“When someone comes to me with rosacea, I listen to their story to hear where the triggers are,” says consultant dermatologist Dr Justine Hextall. “I don’t believe you wake up one morning with rosacea, instead it’s all about looking at what’s changed. For example patients who have been through a very stressful time, started to bloat, found they didn’t tolerate some foods so well and their face started to flush. Everyone is different but my job is to unpick those triggers and put them back together. In my opinion, the worst thing I can do is give a patient antibiotics and say, “that’s rosacea, and by the way it will never settle down.”

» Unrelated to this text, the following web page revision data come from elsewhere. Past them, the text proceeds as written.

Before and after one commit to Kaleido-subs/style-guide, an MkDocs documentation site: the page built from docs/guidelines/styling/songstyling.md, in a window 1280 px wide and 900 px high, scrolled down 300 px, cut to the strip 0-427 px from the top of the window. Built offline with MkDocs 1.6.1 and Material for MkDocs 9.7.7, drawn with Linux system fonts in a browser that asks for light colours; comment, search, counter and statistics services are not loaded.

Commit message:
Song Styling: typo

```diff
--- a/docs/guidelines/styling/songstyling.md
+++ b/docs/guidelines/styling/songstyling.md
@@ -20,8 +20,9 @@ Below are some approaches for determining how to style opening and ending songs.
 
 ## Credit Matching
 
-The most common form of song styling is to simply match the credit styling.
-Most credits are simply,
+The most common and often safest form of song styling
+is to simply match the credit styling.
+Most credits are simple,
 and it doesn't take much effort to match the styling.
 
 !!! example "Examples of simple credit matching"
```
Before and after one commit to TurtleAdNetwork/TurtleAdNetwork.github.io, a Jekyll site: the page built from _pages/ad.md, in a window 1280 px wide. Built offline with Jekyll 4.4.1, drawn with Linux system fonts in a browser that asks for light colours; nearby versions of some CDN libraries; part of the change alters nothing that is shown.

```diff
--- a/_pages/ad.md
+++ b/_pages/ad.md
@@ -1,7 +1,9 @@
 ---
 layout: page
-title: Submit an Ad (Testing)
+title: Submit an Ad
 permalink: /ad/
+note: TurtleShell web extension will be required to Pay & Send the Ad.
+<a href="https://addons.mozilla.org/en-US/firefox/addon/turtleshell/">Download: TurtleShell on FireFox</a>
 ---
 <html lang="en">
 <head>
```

Once you have identified your triggers, managing your rosacea will become far easier.
We’re sorry, it’s bad news for the red wine drinkers. All alcohol can aggravate rosacea, but your beloved burgundy is one of the worst offenders. Don’t want to take your Saturday night tipple off the menu? We get it. It’s thought that diluting your drink with a mixer can also dilute the side effects of alcohol consumption. Adding ice to your drink, alternating alcoholic drinks with a glass of water and sipping instead of guzzling can also help.
Capsaicin, the active component of chillies, triggers nerves in your body to make you feel warmer. To compensate for this, your body then starts to sweat in an attempt to cool you down. It accounts for a runny nose and streaming eyes when tucking into spicy dishes too. As rosacea already causes skin to feel red and uncomfortable, digging into a super spicy meal will only add fuel to an already fiery complexion.
Whipping winter winds and rosacea don’t mix. But it does mean a good excuse for some shopping. If you can’t avoid getting out and about when the forecast is showing a gale, wrap up with a high-neck coat and soft scarf nestled close to your face.
We already know that daily SPF is a non-negotiable part of anyone’s skincare regime, but for rosacea sufferers, this is even more important. This is as UV exposure increases the skin’s inflammatory response. Slathering on sunscreen with SPF 50 each day will go a long way towards protecting the skin. Wearing a wide-brimmed hat and avoiding the sun between the hours of 10AM and 2PM, when it’s at its strongest, will help too.
Aerobic exercise like running naturally causes your skin to flush. It’s also, by its very nature, normally enjoyed outdoors. To keep side effects to a minimum don’t run when the weather is especially cold or winds high. Avoiding peak sunshine hours, wearing a cap and choosing shaded routes will help too.
Skin that’s contending with rosacea likes a skincare routine that’s gentle and consistent, and doesn’t take well to surprises. Avoid anything marketed for spot-prone or oily skin, as these are likely to be too harsh and will strip away at your skin barrier. Nourishing ceramides and soothing niacinamide are your friends here. If you do want to introduce something new to your skincare regime, do so slowly, leaving at least 48 hours between applications. This way you can see if your skin is tolerating it well or not.
Anything that raises your body temperature will cause rosacea symptoms to flare, and for that reason, languishing in scorching hot baths is off the menu. Showering in and washing your face with hot water can also lead to dryness, so turn the tap down to tepid instead.
Avoiding stress is easier said than done, but taking time out for yourself to unwind should have a positive impact on your symptoms, as well as your general wellbeing. Try starting the day with 15 minutes of meditation or yoga stretches instead of immediately looking at your phone or checking emails. Same goes for before bed. Make your bedroom a tech-free zone to help you get the rest you need.
Notice your skin looks red after getting in the shower? It could be down to the products you’re using on your hair and body. “Some people with rosacea have a low-grade allergy or irritation to certain products,” explains Dr Justine Hextall. “A tip I always give is to put moisturiser on your face before you go in the shower, as there’s clearly something there that’s causing a problem with your skin barrier, whether that be shampoo or shower gel. Every time you prevent disruption to the skin barrier it gets stronger and stronger.”